“Eh …” she mutters, finding that the door pushes open when she tries to insert her key. “Oh govno!” she exclaims, noticing the ripped doorframe. After she enters her apartment, Putskya quickly darts down the steps, tiptoeing past her broken door as she shouts wildly in Russian.

Wow, Putskya thinks, that old woman curses better than I do. He pauses in front of apartment 4, directly below hers. It too has an ancient wooden door. He could easily pop it open. If nobody is home, he could be in and out in twenty seconds. It’ll take the old woman upstairs longer than that to call the police, even if she has a cell phone, which she probably doesn’t. It’s a little risky, but it’s better than going back to José’s car empty-handed. Above him, he hears the old woman cursing about shoeboxes turned upside down and her rifled clothes closet. What’s it to her? She’s such a slob, what difference does it make? Besides, he didn’t even steal anything.

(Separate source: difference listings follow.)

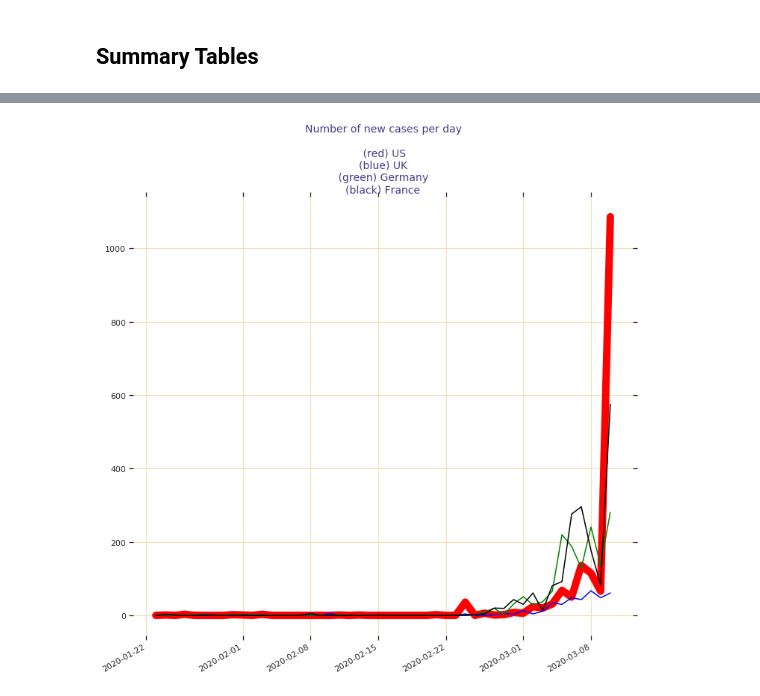
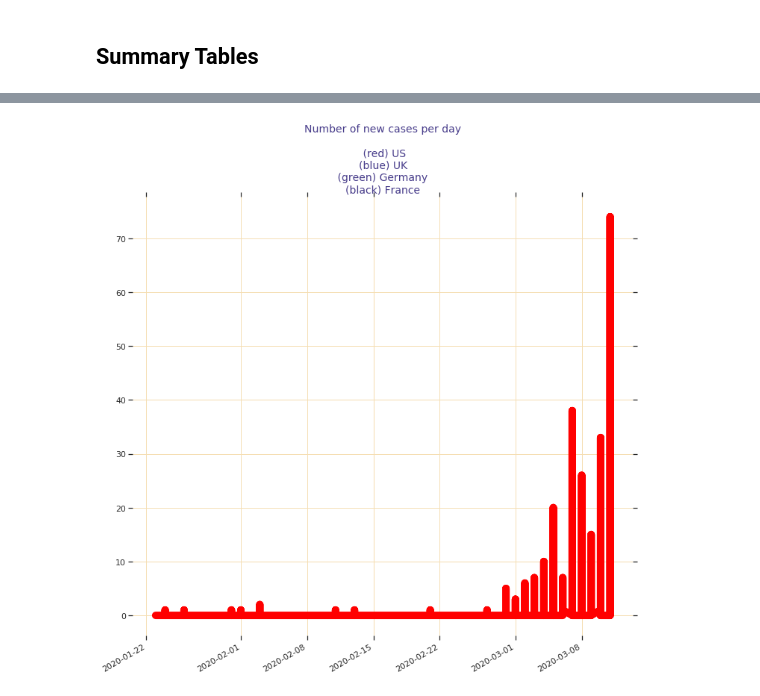
Before and after one commit to mchirico/COVID-19, a Jupyter notebook: COVID_19.ipynb, the cells around one changed output, grey strips where cells are left out. Cells and saved outputs as stored; diff of their text form; code cells hidden in the pictures.

```diff
--- a/COVID_19.ipynb
+++ b/COVID_19.ipynb
@@ -191,0 +169,17 @@ t[t['Country/Region']=='US']
+# %%
+# We both 'Province/State', 'Country/Region'
+# Careful, data counted twice
+n=pd.pivot_table(m, values='value', index=['Province/State', 'Country/Region', 'Lat', 'Long'],
+                    columns=['timeStamp'], aggfunc=np.sum)
+nsc=pd.pivot_table(m, values='value', index=['Province/State','Country/Region'],
+                    columns=['timeStamp'], aggfunc=np.sum)
+nsc = nsc.diff(axis=1)
+nsc=nsc.reset_index()
+
+nsc[nsc['Country/Region']=='US'].head()
+t = pd.pivot_table(m, values='value', index=['Province/State', 'Country/Region'],
+                    columns=['timeStamp'], aggfunc=np.sum)
+t = t.reset_index()
+t[t['Country/Region']=='US']
+
+nsc
@@ -227,4 +235,4 @@ ns[ns['Country/Region']=='US']
 # %%
-nm=pd.melt(ns, id_vars=['Country/Region'], value_vars=ns.columns[1::])
+nm=pd.melt(nsc, id_vars=['Province/State','Country/Region'], value_vars=ns.columns[1::])
 nm.head(7)
 # %% [output]
@@ -259,6 +280,8 @@ nm[nm['Country/Region']=='US']
 # %%
 
-t=nm[nm['Country/Region']=='US']
+t = nm[(nm['Country/Region']=='US') & (nm['Province/State'].str.contains(','))]
+# Adjust for extra col
+t = t[t.columns[1::]]
 t2=nm[nm['Country/Region']=='UK']
 t3=nm[nm['Country/Region']=='Germany']
 t4=nm[nm['Country/Region']=='France']
@@ -270,37 +293,37 @@ from matplotlib.ticker import FuncFormatter
 fig, ax = plt.subplots(figsize=(12,12))
 
 
 
 ax.spines["top"].set_visible(False)
 ax.spines["bottom"].set_visible(False)
 ax.spines["right"].set_visible(False)
 ax.spines["left"].set_visible(False)
 
 
 ax.plot(t['timeStamp'],t['value'],color = 'red',linewidth=10)
-ax.plot(t2['timeStamp'],t2['value'],color = 'blue')
-ax.plot(t3['timeStamp'],t3['value'],color = 'green')
-ax.plot(t3['timeStamp'],t4['value'],color = 'black')
+#ax.plot(t2['timeStamp'],t2['value'],color = 'blue')
+#ax.plot(t3['timeStamp'],t3['value'],color = 'green')
+#ax.plot(t3['timeStamp'],t4['value'],color = 'black')
 
 
 ax.set_title("""Number of new cases per day
 \n (red) US\n(blue) UK\n (green) Germany \n(black) France""",
              fontsize=14, color='darkslateblue')
 
 
 ax.grid(b=True, which='major', color='wheat', linestyle='-')
 
 
 plt.tick_params(axis="both", which="both", bottom="off", top="off",
                 labelbottom="on", left="off", right="off", labelleft="on")
 
 
 
 
 fig.autofmt_xdate()
 plt.show()
 # %% [output]
-[figure, old version]
+[figure, new version]
 # %%
 
 mySet = list(nm[nm['value'] > 50]['Country/Region'].drop_duplicates())
```
Also changed, not shown: parts of 17 cells of this notebook.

“Hey, Vasily. You okay?”

“Yeah. Hold on. I’m going to try apartment number 4 directly below.”

“Uh, okay. Be fast man.”

Vasily knocks on the door. Nothing. He knocks again. Still nothing.

“Okay, José. Here goes.”

He pulls a crowbar from his right pants leg, inserts the end into the doorjamb just below the deadbolt, and pulls firmly. The wood is so old it barely makes a sound when the lock pops free.

“I’m in,” he whispers to his partner.